*Instructions to follow*
Which lines of the data include the string "squarePizzaHut"? List them all.
======== Material provided ========
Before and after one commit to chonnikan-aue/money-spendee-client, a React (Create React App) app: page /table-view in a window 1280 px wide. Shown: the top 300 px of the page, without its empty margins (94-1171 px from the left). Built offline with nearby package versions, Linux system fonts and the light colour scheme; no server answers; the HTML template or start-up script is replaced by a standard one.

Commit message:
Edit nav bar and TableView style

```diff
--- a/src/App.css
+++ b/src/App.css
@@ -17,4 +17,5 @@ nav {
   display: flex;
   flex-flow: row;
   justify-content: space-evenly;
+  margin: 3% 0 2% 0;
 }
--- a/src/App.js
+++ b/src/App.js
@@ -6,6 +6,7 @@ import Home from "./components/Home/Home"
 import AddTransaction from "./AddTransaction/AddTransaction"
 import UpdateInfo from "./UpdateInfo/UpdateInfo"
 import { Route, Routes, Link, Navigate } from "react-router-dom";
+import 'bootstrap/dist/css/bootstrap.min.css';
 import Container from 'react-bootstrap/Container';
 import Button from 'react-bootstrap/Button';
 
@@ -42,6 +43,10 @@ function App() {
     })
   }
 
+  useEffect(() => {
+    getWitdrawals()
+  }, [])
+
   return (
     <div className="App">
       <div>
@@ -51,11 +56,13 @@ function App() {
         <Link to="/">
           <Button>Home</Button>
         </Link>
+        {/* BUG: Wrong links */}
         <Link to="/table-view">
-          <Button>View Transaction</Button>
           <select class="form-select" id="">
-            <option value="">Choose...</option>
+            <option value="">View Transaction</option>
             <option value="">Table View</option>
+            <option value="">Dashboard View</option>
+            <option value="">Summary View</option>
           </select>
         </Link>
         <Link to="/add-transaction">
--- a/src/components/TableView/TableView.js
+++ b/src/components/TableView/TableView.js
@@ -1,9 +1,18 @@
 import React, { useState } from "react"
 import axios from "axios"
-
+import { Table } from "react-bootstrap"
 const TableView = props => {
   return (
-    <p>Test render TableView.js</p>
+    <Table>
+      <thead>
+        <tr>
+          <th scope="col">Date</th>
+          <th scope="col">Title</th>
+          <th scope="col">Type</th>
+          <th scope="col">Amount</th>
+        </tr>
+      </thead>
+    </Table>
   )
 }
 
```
========
======== Material provided ========
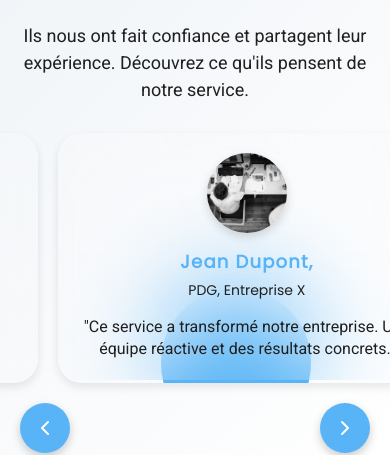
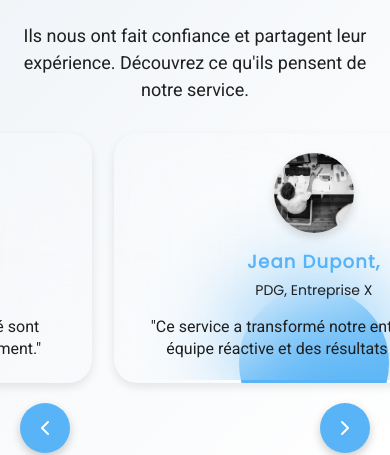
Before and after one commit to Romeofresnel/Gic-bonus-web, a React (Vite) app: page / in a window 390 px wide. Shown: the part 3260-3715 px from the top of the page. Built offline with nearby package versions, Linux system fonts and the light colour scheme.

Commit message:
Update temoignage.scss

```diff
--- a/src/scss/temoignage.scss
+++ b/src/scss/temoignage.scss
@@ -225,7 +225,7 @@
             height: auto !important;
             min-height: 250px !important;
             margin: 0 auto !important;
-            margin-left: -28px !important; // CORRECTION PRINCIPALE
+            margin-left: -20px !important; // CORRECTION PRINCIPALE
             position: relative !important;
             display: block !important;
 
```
========
======== Material provided ========
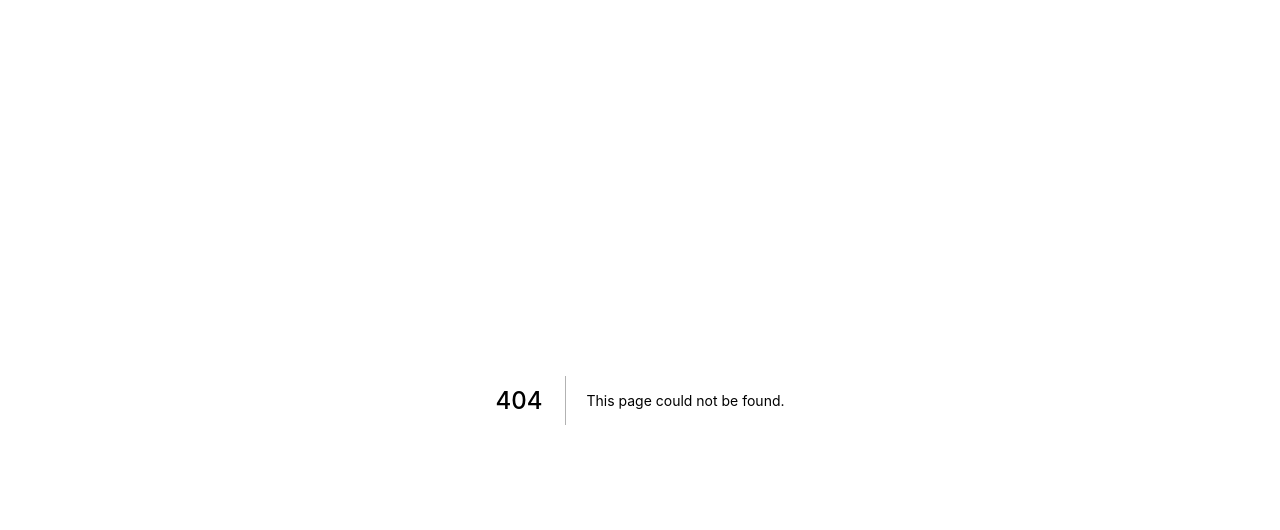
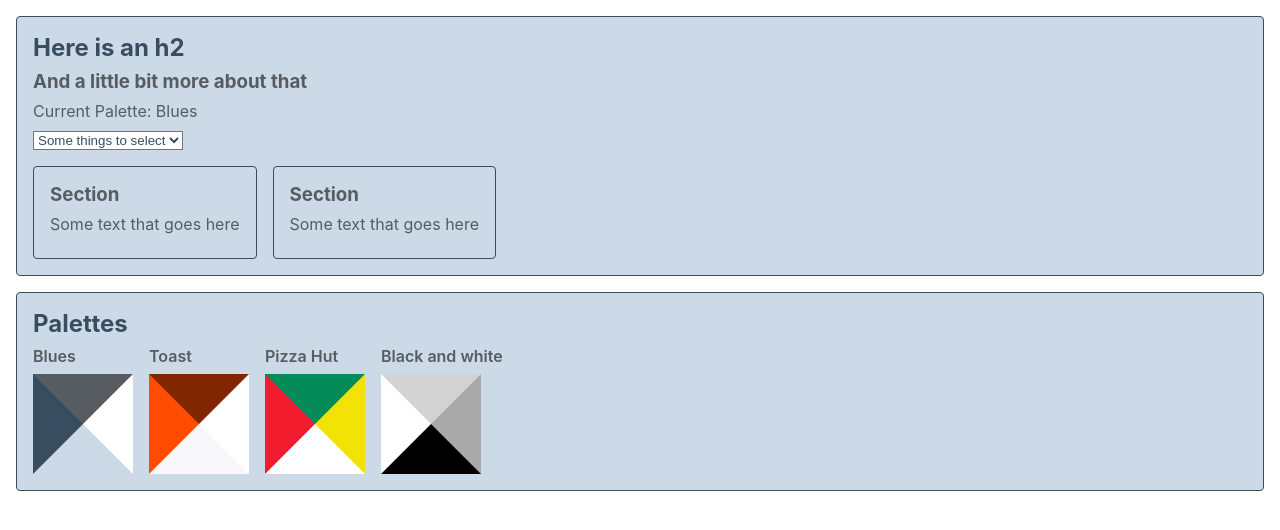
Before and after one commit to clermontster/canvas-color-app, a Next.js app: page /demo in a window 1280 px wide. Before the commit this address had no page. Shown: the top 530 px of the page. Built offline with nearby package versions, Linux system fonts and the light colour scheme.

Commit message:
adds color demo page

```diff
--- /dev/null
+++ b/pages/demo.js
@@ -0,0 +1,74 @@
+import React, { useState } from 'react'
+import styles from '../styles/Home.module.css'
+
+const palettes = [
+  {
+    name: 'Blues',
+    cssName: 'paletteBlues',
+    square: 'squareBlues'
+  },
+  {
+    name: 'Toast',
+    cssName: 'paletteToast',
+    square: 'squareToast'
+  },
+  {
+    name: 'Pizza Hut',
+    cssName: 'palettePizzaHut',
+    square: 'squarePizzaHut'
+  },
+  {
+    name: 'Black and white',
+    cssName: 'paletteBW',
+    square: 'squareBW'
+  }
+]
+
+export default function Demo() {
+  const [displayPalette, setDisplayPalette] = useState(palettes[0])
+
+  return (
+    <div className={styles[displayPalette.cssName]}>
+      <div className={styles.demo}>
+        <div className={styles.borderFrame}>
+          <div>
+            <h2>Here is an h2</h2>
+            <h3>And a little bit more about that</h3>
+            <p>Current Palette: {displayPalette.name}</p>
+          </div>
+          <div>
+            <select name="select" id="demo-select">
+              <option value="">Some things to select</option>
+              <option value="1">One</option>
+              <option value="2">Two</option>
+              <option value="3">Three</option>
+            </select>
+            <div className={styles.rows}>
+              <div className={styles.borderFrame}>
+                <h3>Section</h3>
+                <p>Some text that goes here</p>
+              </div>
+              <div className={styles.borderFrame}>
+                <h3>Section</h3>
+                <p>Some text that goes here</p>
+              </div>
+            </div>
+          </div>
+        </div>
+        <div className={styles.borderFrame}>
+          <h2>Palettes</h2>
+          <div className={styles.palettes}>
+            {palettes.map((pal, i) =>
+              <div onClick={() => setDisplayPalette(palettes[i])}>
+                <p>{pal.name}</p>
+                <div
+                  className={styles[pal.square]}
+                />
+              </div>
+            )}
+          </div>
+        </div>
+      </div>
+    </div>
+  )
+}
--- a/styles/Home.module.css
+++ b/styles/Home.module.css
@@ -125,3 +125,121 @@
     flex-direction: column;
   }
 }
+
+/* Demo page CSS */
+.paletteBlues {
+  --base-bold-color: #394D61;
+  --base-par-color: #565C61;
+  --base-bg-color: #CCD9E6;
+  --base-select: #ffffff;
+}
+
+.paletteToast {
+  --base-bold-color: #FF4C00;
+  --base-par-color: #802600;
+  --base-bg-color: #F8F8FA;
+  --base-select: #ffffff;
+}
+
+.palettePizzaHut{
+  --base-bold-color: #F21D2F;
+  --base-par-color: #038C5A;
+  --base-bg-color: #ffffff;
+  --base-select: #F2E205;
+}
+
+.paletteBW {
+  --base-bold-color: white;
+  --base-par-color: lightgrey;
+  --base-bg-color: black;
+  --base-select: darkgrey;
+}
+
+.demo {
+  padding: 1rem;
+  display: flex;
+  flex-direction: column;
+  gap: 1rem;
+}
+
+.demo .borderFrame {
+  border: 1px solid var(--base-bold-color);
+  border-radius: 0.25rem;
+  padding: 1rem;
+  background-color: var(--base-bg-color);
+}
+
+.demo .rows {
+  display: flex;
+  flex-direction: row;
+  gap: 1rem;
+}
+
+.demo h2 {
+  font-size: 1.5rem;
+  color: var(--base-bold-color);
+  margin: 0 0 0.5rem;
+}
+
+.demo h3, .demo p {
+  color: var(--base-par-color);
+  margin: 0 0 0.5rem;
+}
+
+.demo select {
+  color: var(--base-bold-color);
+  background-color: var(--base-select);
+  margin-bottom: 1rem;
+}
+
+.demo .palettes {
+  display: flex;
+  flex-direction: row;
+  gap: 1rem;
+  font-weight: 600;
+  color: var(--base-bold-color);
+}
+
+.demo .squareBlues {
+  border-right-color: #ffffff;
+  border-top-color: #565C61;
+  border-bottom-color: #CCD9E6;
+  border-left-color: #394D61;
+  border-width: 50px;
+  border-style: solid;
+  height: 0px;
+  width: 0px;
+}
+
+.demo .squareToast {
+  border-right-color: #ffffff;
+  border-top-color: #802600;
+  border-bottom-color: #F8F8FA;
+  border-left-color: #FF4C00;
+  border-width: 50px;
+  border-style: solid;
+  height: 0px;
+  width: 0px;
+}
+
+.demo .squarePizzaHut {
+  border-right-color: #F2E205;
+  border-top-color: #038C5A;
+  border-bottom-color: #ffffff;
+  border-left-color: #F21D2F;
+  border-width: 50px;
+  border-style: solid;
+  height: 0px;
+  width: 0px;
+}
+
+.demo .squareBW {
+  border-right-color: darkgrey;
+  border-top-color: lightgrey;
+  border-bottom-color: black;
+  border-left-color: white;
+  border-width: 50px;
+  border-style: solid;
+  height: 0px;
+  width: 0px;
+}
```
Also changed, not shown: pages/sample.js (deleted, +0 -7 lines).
========
*Solution to this problem*
+    square: 'squarePizzaHut'
+.demo .squarePizzaHut {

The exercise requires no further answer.